Given records below:

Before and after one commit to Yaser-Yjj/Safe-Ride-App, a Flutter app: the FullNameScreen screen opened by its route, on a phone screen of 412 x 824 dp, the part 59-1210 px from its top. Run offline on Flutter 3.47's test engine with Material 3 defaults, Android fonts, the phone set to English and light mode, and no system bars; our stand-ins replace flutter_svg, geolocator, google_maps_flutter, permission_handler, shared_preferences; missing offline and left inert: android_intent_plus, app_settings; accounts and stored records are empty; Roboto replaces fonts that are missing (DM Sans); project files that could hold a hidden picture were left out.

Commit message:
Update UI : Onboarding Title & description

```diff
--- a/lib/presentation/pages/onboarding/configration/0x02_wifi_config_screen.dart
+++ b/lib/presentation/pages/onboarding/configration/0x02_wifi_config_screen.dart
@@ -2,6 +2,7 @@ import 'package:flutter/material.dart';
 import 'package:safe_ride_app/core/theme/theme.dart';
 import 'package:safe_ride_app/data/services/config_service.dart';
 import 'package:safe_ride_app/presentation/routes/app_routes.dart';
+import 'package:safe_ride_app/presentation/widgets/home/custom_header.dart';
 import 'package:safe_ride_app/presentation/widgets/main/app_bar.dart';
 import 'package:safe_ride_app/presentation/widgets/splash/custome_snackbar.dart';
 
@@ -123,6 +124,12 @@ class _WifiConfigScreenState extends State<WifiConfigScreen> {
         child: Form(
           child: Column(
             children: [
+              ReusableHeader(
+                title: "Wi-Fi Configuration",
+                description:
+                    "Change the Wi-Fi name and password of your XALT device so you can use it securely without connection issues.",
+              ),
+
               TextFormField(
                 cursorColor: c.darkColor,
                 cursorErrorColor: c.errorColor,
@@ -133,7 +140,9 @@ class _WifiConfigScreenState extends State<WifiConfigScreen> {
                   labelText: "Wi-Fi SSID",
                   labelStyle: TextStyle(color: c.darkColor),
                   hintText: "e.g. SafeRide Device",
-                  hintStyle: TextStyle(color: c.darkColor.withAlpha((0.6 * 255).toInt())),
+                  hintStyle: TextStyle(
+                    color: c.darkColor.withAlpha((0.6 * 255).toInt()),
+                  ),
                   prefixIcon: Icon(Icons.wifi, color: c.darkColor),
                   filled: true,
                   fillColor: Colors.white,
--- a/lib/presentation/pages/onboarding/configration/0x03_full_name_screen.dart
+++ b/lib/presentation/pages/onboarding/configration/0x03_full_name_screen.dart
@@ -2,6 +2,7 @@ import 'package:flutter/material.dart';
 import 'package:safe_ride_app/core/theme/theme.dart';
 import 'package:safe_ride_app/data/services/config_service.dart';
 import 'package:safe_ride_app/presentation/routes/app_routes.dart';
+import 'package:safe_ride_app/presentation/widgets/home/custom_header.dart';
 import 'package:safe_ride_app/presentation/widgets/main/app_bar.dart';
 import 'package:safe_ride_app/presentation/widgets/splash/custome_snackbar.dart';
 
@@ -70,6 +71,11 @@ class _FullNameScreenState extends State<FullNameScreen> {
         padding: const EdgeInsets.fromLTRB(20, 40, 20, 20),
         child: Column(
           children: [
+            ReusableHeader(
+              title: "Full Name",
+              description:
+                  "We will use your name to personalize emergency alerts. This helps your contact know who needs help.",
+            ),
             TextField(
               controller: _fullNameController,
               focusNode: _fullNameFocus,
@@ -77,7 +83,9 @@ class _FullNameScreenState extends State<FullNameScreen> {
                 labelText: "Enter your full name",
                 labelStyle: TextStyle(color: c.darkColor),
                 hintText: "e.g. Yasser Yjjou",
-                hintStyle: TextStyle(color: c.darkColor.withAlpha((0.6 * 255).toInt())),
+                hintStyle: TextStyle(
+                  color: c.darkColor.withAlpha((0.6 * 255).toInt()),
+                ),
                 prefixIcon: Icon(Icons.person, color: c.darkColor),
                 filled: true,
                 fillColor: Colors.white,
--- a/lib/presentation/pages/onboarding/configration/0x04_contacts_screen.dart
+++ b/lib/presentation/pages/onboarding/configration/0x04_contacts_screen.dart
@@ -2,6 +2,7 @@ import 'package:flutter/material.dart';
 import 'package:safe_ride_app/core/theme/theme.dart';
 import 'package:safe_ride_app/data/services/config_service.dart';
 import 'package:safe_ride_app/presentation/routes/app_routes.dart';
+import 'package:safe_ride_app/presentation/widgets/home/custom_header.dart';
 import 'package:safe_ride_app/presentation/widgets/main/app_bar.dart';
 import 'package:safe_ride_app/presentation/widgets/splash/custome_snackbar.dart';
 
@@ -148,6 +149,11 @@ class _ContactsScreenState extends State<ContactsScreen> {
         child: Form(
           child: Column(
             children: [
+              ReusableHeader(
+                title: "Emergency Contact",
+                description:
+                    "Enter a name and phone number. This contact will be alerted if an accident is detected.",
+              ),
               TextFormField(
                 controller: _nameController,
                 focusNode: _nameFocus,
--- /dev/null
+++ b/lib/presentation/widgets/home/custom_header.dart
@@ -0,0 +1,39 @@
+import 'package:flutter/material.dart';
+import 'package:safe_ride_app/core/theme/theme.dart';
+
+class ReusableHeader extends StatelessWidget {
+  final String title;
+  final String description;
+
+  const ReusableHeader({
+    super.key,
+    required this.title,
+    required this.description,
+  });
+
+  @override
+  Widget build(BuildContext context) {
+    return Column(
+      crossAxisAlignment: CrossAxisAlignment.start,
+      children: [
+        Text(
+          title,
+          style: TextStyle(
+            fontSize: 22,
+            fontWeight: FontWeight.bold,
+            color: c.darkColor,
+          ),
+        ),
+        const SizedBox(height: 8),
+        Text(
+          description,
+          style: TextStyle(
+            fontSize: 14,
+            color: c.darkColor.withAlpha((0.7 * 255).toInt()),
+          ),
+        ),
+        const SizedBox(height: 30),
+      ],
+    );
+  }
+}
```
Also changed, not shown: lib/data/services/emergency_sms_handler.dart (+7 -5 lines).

End of Given records.

Within the material, how many lines hold "TextStyle"? Say only the number.

8